INPUT MATERIAL Block Start
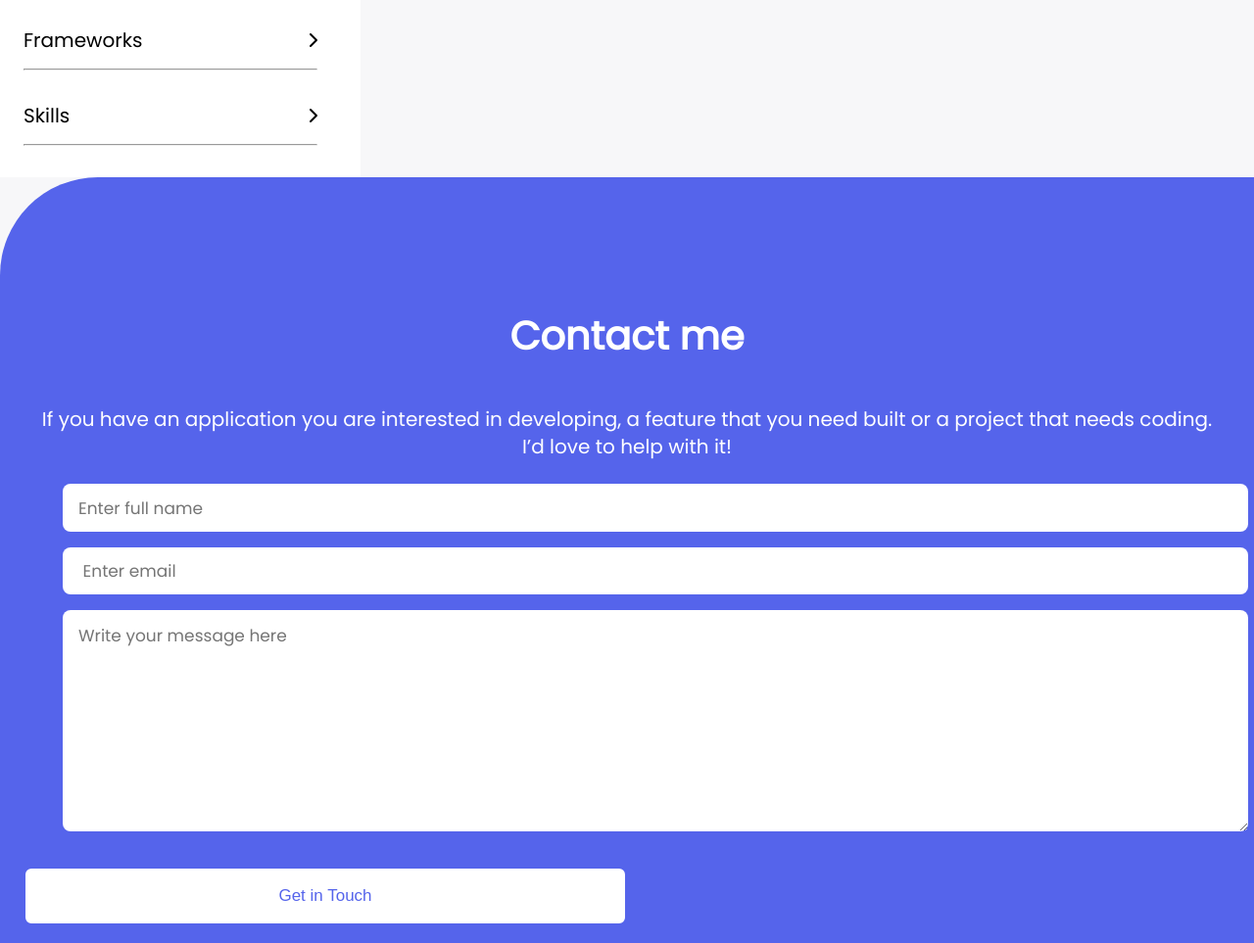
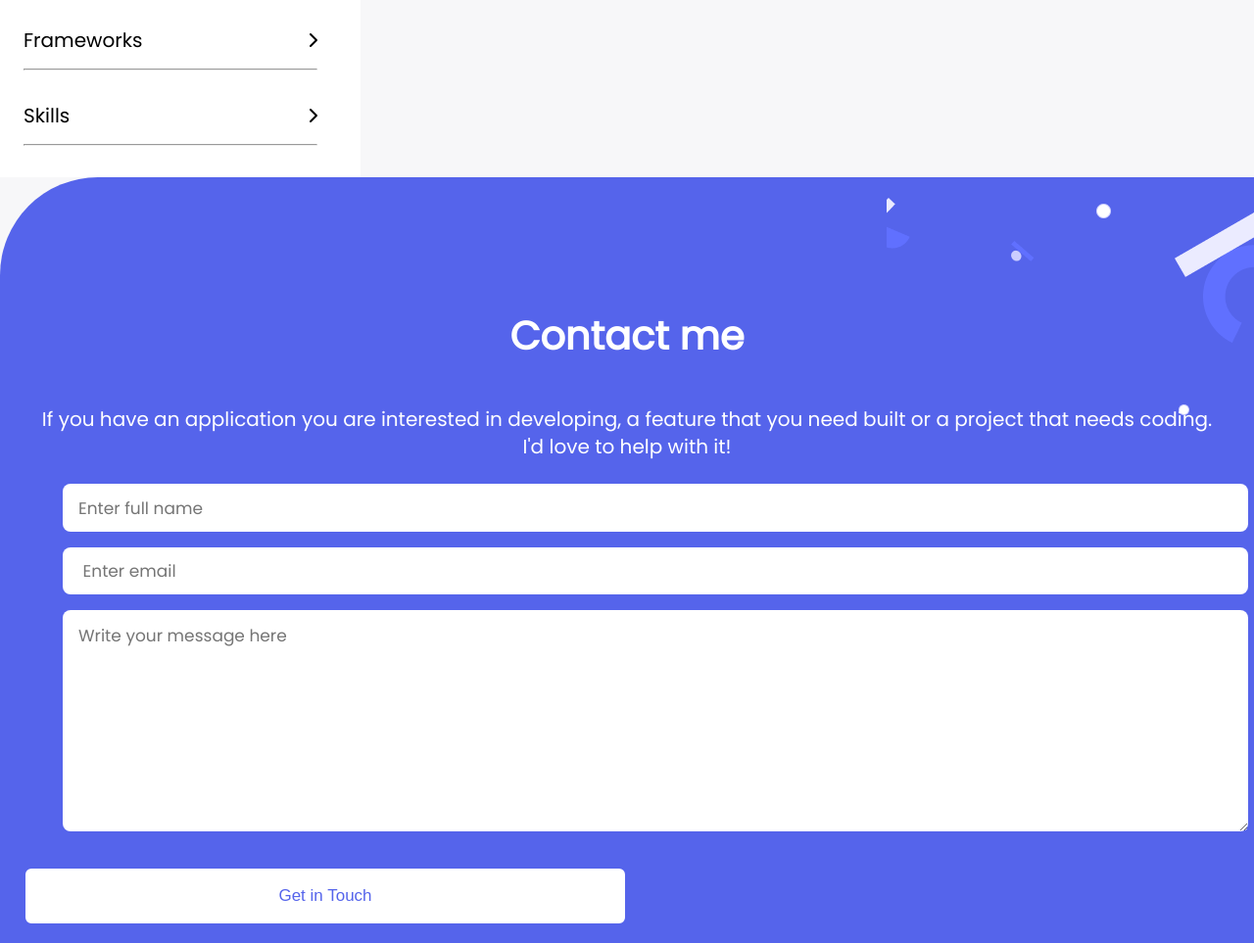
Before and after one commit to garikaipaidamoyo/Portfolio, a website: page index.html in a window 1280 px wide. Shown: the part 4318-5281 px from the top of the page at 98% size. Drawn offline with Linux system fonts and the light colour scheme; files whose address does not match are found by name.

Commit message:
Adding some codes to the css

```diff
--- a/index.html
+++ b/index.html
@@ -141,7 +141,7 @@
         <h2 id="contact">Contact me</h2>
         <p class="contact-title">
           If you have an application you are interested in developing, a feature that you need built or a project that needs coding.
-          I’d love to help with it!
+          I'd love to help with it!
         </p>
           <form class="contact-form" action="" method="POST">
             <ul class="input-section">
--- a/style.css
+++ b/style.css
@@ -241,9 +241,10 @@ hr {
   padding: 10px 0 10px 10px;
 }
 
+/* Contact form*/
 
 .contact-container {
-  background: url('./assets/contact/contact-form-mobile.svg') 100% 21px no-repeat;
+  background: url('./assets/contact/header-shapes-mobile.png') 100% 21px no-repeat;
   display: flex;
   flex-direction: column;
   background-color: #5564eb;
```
INPUT MATERIAL Block End
INPUT MATERIAL Block Start
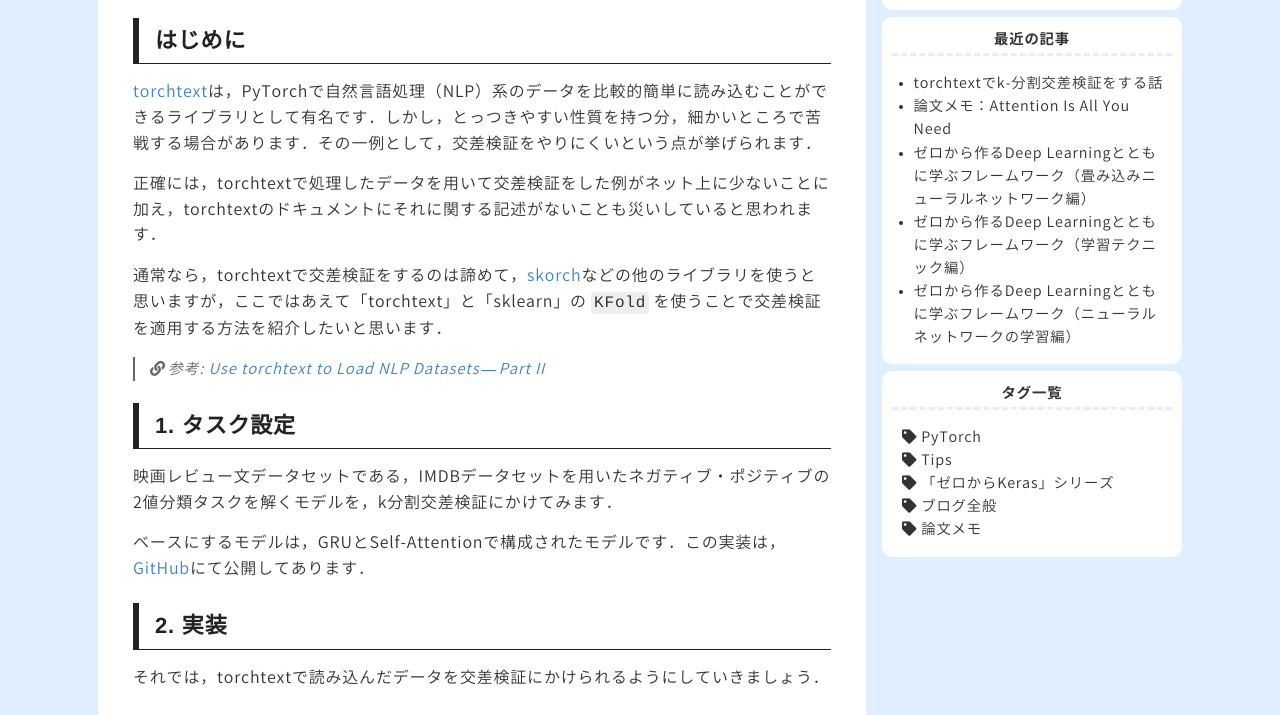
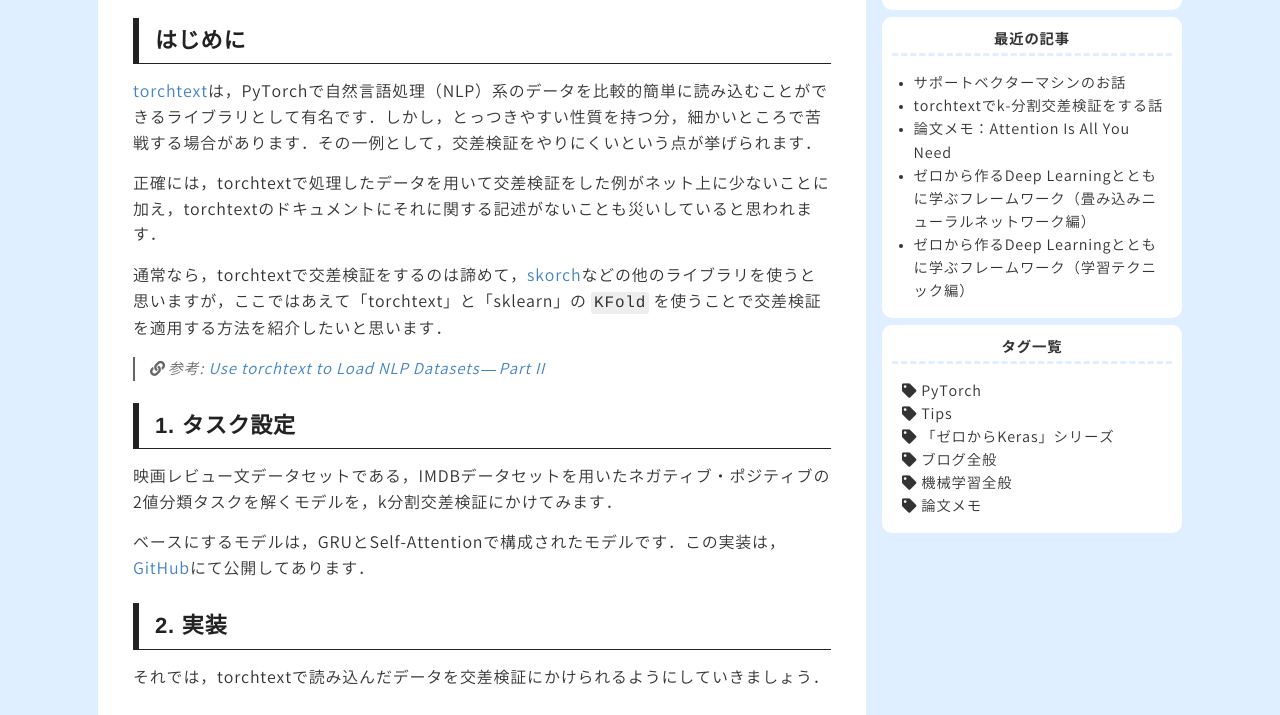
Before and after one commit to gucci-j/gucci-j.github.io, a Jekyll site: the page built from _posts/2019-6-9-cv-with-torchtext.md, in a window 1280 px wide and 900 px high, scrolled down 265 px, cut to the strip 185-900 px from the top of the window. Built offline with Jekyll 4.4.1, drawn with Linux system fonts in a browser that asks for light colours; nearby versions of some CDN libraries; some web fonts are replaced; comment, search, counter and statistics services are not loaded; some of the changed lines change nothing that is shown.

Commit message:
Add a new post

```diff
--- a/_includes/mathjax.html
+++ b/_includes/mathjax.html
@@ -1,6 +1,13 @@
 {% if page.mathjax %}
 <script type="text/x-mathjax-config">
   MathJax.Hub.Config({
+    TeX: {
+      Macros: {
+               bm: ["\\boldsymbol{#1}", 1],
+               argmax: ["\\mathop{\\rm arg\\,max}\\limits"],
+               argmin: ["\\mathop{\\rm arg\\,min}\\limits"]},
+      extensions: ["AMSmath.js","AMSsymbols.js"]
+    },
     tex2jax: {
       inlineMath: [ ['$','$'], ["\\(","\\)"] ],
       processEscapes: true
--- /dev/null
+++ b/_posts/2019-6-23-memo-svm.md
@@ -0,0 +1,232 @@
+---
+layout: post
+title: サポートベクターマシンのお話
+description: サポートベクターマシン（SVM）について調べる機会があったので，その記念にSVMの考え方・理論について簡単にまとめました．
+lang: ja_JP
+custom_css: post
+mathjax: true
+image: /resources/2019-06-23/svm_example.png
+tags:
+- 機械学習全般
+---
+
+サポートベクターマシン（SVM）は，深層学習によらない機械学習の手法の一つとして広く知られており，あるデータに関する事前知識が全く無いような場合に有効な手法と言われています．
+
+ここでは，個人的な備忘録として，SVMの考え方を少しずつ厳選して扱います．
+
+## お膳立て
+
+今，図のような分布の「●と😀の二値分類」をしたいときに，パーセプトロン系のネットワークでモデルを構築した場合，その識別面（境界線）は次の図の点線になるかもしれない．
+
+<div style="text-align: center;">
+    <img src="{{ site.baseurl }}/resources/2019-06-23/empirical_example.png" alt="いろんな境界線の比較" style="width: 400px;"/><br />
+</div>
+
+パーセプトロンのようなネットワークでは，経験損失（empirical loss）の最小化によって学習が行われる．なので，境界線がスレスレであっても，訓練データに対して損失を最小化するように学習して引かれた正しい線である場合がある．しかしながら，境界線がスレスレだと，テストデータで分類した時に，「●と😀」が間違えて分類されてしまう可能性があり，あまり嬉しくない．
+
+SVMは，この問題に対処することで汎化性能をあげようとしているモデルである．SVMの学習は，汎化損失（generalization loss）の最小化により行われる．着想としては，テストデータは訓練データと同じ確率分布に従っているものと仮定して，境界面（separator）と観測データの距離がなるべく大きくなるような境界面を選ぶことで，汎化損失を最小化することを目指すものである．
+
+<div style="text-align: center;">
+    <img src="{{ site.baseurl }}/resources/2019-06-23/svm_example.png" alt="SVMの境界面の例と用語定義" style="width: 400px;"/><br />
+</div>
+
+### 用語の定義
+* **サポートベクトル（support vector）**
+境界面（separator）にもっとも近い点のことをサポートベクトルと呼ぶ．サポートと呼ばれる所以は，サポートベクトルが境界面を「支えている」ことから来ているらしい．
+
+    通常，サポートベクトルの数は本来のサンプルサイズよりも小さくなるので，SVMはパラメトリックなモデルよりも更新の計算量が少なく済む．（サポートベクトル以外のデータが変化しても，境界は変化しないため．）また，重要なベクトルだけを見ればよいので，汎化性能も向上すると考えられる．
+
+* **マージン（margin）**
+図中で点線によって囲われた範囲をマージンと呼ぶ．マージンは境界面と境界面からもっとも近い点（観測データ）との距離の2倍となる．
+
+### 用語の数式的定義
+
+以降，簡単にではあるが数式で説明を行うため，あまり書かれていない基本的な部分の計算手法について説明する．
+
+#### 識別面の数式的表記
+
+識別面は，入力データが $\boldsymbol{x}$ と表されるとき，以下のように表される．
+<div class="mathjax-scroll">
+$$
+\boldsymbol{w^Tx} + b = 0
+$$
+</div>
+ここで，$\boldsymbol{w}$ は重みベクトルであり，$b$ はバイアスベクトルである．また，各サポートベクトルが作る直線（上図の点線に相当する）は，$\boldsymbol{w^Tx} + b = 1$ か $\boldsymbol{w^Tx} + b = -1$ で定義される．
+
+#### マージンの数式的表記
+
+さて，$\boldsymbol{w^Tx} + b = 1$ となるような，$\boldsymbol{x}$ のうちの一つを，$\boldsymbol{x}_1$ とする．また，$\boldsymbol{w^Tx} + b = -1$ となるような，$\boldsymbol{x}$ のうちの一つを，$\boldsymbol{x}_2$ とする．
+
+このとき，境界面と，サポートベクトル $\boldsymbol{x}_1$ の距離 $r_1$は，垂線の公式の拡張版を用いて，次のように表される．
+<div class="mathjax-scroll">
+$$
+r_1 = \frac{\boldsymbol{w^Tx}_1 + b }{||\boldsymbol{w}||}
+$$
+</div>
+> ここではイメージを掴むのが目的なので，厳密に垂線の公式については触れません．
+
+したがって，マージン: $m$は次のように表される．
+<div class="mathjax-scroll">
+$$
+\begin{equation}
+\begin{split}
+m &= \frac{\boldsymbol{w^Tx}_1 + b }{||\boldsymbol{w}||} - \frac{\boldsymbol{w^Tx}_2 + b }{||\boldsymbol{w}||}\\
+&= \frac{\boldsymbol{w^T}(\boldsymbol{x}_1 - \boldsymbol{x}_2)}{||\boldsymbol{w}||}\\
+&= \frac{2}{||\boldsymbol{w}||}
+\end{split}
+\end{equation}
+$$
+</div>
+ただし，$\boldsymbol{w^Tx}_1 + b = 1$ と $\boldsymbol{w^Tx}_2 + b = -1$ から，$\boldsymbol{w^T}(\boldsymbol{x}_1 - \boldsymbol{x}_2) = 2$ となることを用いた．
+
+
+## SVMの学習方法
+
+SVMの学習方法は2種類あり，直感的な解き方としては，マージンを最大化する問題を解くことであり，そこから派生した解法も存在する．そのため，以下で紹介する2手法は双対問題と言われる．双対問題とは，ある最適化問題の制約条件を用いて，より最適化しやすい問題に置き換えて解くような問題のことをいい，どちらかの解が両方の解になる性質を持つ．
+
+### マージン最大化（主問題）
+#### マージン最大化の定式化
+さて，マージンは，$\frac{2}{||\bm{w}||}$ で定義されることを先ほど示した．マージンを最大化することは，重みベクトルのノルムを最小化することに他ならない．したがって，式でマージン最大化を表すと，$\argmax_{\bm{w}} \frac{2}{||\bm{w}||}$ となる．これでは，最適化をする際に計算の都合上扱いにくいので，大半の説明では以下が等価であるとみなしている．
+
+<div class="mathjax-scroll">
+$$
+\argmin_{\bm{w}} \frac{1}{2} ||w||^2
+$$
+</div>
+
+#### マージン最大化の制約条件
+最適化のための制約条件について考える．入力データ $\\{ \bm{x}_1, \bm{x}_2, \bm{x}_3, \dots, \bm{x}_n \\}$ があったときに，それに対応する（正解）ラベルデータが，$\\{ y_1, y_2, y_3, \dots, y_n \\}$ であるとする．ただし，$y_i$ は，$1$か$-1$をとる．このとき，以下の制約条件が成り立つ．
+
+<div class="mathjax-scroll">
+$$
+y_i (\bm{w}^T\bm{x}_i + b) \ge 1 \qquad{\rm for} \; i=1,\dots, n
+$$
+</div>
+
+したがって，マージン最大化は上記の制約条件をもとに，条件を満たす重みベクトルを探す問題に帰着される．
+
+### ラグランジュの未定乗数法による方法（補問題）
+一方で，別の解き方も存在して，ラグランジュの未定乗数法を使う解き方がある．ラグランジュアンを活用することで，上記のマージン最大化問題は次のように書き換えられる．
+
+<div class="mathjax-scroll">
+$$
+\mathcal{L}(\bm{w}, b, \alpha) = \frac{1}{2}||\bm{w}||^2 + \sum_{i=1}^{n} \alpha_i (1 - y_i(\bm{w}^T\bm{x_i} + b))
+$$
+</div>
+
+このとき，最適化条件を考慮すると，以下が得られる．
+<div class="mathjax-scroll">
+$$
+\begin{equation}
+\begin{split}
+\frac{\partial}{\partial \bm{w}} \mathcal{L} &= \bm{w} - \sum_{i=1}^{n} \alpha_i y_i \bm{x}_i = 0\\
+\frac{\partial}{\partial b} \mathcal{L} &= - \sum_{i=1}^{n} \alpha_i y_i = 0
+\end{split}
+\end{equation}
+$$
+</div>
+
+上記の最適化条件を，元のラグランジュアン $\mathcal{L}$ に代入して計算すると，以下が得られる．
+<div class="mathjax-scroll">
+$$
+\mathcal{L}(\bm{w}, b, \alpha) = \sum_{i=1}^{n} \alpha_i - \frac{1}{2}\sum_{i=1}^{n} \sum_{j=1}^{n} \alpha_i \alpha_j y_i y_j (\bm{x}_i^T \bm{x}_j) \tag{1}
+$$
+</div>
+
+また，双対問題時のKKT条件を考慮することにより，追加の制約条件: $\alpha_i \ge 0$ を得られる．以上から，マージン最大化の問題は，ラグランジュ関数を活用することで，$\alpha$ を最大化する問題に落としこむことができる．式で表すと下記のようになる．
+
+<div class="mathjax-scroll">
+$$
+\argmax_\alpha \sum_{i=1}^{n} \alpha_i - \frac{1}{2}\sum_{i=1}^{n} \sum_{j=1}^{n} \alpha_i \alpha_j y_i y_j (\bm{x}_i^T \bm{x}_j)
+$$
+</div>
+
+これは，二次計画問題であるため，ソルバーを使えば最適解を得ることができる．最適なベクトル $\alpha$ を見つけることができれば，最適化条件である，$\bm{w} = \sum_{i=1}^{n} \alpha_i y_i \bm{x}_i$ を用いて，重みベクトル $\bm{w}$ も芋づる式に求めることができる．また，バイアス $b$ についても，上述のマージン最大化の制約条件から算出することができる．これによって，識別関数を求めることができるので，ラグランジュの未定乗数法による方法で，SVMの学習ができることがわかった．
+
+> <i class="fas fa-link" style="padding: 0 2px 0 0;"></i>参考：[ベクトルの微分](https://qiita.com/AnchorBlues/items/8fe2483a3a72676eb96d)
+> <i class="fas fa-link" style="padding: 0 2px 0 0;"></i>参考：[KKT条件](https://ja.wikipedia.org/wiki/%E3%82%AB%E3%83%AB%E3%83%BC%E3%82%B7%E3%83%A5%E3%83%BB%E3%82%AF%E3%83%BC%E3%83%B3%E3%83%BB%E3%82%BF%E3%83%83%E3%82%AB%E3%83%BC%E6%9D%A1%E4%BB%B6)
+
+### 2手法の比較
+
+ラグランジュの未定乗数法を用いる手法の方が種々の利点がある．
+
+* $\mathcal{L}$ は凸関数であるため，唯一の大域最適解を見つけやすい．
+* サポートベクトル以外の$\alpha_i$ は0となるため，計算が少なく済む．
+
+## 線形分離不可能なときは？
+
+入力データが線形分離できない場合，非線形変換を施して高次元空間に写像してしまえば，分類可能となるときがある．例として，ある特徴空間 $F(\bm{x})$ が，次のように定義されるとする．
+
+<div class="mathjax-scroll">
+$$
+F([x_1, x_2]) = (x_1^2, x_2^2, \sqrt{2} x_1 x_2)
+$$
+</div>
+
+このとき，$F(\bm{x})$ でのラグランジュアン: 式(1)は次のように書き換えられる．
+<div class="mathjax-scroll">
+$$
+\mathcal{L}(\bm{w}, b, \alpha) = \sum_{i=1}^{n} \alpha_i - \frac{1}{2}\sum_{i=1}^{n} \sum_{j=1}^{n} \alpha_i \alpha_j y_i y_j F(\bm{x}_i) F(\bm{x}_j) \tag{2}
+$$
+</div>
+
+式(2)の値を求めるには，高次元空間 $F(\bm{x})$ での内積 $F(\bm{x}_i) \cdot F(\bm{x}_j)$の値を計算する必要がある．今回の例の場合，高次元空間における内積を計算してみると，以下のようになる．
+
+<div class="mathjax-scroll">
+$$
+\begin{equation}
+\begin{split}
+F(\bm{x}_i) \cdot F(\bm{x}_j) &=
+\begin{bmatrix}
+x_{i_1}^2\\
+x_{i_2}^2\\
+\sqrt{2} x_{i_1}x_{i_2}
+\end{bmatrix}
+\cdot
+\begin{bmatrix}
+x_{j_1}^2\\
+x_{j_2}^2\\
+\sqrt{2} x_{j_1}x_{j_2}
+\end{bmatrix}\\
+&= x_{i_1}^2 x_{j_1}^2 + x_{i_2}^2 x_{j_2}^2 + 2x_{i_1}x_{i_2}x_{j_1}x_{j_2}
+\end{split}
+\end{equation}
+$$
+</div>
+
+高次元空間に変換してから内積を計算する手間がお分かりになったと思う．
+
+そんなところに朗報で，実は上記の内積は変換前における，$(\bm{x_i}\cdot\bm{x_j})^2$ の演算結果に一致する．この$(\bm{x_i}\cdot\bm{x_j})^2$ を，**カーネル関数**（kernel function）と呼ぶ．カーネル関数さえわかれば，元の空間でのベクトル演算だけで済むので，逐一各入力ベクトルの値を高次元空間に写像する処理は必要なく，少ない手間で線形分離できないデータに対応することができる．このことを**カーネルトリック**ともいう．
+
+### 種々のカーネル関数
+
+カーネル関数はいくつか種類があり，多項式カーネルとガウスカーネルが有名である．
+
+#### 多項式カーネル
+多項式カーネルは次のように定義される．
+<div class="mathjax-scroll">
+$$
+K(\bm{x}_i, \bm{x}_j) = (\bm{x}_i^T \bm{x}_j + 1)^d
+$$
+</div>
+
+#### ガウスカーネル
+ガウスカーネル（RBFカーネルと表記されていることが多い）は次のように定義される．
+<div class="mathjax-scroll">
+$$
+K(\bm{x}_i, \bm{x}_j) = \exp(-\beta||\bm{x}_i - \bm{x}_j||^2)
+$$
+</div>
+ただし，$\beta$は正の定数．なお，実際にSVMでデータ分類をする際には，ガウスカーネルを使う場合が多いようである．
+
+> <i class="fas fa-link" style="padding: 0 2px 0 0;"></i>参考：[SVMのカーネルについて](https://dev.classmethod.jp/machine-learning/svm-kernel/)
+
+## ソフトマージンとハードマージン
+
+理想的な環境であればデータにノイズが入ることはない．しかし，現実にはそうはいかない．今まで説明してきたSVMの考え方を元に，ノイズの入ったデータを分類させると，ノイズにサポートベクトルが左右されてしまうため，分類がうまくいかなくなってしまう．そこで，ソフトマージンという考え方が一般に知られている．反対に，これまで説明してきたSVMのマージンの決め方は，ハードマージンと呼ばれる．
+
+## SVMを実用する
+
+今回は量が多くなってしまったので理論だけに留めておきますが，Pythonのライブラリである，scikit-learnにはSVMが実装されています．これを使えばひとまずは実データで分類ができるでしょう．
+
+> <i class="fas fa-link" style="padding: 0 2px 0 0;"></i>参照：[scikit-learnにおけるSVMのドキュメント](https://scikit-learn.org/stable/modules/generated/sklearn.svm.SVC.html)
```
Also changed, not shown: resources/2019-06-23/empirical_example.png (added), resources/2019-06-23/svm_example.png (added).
INPUT MATERIAL Block End
== EXERCISE DESCRIPTION ==
Return each line of the listing that holds the word "cdot".

== TASK RESULT ==
+式(2)の値を求めるには，高次元空間 $F(\bm{x})$ での内積 $F(\bm{x}_i) \cdot F(\bm{x}_j)$の値を計算する必要がある．今回の例の場合，高次元空間における内積を計算してみると，以下のようになる．
+F(\bm{x}_i) \cdot F(\bm{x}_j) &=
+\cdot
+そんなところに朗報で，実は上記の内積は変換前における，$(\bm{x_i}\cdot\bm{x_j})^2$ の演算結果に一致する．この$(\bm{x_i}\cdot\bm{x_j})^2$ を，**カーネル関数**（kernel function）と呼ぶ．カーネル関数さえわかれば，元の空間でのベクトル演算だけで済むので，逐一各入力ベクトルの値を高次元空間に写像する処理は必要なく，少ない手間で線形分離できないデータに対応することができる．このことを**カーネルトリック**ともいう．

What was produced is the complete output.